- **Exercise brief**: Every line of the records that holds the word "displayName" should be copied.

(Available records Opens)

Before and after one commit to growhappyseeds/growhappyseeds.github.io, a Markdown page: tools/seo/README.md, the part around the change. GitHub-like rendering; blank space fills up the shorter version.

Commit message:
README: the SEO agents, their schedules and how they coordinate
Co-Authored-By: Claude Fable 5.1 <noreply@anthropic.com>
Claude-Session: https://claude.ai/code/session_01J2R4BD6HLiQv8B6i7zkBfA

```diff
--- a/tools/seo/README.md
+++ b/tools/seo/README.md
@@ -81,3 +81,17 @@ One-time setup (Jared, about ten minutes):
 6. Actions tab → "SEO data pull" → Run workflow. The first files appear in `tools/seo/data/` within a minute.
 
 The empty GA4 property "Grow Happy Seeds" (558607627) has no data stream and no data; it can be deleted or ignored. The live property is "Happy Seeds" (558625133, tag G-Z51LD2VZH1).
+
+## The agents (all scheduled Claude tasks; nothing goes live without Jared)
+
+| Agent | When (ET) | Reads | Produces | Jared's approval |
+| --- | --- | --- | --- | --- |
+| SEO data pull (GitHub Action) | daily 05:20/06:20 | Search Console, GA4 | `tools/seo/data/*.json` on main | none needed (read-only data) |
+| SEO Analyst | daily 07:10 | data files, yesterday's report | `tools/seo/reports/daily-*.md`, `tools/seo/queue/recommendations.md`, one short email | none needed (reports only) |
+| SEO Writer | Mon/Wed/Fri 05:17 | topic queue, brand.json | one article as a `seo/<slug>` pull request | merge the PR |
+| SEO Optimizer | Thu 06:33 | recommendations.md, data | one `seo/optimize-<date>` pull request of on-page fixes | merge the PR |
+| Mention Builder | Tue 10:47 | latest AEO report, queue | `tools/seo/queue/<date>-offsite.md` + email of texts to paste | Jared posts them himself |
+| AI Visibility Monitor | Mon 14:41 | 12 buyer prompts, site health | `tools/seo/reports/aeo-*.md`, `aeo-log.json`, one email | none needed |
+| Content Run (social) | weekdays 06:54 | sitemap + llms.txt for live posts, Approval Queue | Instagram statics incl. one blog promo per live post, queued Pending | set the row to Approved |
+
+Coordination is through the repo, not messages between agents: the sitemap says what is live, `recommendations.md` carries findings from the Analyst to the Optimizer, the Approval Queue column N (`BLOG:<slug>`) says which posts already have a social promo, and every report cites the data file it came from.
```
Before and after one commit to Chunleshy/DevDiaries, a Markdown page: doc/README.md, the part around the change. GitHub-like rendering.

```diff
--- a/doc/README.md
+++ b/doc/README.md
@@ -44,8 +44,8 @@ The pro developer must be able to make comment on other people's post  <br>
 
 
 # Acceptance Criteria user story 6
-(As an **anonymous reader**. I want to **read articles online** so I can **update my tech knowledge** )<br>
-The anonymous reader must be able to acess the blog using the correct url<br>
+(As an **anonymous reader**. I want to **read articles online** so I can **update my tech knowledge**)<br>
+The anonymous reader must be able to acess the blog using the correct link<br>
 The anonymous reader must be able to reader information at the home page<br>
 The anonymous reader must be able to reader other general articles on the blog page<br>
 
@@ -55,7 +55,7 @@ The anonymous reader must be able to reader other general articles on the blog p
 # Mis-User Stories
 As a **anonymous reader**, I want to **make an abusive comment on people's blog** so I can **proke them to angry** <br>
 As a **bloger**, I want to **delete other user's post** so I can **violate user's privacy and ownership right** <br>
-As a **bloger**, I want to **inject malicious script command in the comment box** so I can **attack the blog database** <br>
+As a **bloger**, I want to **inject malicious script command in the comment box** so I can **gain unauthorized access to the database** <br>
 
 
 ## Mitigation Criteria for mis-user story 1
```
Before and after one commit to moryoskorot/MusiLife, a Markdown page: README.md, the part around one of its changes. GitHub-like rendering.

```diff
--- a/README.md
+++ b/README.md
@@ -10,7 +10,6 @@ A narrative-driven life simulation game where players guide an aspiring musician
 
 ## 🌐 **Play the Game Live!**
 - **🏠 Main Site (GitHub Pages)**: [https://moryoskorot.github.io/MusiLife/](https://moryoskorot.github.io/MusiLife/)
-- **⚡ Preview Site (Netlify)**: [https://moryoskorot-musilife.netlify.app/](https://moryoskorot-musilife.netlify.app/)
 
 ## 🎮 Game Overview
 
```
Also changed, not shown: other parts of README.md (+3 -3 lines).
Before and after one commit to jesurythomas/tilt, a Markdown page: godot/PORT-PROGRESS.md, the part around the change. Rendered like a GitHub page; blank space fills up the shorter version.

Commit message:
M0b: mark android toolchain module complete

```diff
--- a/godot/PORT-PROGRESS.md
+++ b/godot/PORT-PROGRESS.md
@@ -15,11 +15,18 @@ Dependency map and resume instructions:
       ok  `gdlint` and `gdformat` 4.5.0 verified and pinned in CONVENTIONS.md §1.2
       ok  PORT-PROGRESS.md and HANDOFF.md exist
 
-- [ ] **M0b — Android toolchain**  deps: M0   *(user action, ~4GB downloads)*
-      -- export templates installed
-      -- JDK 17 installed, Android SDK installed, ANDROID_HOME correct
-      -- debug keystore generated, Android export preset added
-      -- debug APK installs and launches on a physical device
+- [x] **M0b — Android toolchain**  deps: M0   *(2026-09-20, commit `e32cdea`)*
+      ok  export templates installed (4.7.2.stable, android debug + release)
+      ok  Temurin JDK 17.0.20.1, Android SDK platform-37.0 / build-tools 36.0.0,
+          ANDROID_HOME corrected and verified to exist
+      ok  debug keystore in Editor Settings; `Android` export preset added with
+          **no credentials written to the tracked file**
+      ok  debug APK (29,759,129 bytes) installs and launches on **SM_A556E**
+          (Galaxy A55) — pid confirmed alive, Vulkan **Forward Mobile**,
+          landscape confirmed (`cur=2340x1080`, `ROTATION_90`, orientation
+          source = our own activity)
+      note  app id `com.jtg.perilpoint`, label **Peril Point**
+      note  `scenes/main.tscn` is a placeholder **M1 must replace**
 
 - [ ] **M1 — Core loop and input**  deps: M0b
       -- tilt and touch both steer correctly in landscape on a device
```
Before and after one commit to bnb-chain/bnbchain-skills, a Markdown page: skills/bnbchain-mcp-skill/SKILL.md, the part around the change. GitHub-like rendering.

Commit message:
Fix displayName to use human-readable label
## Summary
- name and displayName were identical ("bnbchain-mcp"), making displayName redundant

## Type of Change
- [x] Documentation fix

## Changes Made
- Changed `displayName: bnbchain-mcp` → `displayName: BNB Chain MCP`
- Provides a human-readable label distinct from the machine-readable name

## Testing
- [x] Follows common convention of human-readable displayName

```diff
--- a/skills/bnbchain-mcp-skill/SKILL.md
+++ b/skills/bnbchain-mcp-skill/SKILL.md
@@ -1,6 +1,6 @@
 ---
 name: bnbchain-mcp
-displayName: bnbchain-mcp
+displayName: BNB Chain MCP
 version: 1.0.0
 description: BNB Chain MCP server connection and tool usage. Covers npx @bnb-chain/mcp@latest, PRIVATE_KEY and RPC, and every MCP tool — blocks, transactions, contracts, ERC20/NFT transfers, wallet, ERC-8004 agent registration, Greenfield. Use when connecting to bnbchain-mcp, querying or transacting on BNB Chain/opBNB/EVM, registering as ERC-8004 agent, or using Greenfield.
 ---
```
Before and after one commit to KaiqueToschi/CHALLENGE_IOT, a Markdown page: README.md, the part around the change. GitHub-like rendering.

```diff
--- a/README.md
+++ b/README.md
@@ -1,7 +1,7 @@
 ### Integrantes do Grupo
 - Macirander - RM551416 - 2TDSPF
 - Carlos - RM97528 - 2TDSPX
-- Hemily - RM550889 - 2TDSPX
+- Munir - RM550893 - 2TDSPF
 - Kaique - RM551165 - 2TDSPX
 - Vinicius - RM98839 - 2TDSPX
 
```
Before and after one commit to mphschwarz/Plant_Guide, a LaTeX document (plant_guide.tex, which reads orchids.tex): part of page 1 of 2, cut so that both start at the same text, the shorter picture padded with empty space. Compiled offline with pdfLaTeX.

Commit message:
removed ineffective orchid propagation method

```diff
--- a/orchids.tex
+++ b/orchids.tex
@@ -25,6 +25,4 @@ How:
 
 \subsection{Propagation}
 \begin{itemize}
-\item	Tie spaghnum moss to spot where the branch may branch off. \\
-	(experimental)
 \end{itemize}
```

(Available records Closes)

- **Result of the exercise**:
Fix displayName to use human-readable label
- name and displayName were identical ("bnbchain-mcp"), making displayName redundant
- Changed `displayName: bnbchain-mcp` → `displayName: BNB Chain MCP`
- [x] Follows common convention of human-readable displayName
-displayName: bnbchain-mcp
+displayName: BNB Chain MCP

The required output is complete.